Not only that, but a layer of sand underneath the deck had arsenic levels 15 to 30 times higher than background levels, while water that percolated through the sand also was contaminated by the toxic metal.........

Sue      Permalink



Older Blog Entries   1   2   3   4   5  

Did you know?
Scientists at Yale have brought to light a mechanism that regulates the way an internal organelle, the Golgi apparatus, duplicates as cells prepare to divide, according to a report in Science Express.Graham Warren, professor of cell biology, and colleagues at Yale study Trypanosoma brucei, the parasite that causes Sleeping Sickness.

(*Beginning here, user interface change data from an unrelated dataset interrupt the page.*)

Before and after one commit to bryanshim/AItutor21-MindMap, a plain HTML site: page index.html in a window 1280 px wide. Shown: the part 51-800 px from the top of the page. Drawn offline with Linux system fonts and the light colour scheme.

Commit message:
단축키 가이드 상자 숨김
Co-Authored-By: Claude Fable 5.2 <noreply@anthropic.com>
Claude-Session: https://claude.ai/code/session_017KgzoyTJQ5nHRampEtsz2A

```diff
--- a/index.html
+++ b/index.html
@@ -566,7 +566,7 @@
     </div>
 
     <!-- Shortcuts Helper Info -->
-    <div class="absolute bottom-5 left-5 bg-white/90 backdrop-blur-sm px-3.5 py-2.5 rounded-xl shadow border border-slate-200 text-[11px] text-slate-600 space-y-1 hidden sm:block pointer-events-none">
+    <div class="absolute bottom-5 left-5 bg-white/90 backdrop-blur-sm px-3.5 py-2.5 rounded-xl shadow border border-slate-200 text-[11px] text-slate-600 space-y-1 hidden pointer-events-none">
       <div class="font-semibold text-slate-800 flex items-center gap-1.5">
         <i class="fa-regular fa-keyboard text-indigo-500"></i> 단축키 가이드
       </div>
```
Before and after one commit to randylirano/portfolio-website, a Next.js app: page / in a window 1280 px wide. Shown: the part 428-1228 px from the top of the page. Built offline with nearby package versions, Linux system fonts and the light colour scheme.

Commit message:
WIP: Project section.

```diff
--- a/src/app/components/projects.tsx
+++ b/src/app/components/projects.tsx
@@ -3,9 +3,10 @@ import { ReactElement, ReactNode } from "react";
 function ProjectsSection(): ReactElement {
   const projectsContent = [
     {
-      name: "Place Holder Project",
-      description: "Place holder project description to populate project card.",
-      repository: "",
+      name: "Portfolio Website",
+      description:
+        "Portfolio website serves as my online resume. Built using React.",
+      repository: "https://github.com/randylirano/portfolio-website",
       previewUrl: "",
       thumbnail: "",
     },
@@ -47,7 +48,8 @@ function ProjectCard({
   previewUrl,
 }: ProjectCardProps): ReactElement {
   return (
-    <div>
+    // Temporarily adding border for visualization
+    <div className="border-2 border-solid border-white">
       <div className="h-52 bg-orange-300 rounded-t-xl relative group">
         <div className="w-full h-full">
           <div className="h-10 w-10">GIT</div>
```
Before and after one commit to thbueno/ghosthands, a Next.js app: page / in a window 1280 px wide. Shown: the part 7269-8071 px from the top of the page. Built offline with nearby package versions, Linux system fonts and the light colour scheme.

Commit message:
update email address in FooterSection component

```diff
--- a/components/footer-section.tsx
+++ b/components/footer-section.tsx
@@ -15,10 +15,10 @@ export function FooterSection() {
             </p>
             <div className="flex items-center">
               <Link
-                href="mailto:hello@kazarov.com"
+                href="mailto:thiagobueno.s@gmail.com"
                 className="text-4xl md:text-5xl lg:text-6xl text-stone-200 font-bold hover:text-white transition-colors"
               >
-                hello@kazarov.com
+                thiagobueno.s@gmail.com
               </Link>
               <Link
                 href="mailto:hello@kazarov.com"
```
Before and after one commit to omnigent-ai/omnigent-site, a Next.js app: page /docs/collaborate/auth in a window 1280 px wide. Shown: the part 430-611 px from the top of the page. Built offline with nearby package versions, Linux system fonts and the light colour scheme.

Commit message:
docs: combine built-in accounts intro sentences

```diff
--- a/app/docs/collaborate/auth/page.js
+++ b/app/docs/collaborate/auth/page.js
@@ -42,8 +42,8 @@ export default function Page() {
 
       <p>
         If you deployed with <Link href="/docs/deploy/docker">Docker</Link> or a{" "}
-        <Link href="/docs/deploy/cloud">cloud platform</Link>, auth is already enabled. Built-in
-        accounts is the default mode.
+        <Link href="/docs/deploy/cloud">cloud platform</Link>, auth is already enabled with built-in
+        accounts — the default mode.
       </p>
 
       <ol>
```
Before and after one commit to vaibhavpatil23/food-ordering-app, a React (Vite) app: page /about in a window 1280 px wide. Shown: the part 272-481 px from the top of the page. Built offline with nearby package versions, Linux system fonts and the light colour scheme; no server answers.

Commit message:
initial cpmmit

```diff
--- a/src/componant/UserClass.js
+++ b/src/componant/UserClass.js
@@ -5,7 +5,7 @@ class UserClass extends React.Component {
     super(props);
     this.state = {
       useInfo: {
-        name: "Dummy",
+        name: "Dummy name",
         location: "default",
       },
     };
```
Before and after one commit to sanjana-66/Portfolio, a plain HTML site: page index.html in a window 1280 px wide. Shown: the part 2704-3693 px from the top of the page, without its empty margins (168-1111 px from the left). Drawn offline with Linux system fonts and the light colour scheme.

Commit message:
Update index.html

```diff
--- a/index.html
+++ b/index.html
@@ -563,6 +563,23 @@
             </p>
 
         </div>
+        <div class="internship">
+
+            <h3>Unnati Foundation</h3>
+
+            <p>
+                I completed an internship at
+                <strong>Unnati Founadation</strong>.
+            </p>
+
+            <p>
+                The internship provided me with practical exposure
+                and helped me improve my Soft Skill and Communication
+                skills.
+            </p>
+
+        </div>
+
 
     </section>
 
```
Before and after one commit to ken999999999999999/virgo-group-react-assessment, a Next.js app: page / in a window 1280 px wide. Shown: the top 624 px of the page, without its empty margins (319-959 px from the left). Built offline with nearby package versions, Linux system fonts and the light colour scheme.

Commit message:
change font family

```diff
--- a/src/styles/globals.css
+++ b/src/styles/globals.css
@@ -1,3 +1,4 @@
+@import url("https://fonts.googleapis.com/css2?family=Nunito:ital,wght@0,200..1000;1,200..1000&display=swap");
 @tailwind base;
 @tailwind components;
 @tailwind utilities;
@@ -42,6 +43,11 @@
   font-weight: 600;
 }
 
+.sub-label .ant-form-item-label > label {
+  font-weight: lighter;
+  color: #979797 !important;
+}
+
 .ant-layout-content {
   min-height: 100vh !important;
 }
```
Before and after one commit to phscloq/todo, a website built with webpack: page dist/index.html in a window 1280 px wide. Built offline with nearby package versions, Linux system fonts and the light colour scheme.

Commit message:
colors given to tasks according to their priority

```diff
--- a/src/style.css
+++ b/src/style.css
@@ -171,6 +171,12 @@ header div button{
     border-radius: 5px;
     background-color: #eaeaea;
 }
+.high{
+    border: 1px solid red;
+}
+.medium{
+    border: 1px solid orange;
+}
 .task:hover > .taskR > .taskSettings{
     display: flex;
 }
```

Like a number of parasites, it is exceptionally streamlined and has only one of each internal organelle, making it ideal for studying processes of more complex organisms that have a number of copies in each cell.

Medicineworld.org: Archives of research news blog

Acute bacterial meningitis| Alzheimer's disease| Carpal tunnel syndrome| Cerebral aneurysms| Cerebral palsy| Chronic fatigue syndrome| Cluster headache| Dementia| Epilepsy seizure disorders| Febrile seizures| Guillain barre syndrome| Head injury| Hydrocephalus| Neurology| Insomnia| Low backache| Mental retardation| Migraine headaches| Multiple sclerosis| Myasthenia gravis| Neurological manifestations of aids| Parkinsonism parkinson's disease| Personality disorders| Sleep disorders insomnia| Syncope| Trigeminal neuralgia| Vertigo|

Copyright statement
The contents of this web page are protected. Legal action may follow for reproduction of materials without permission.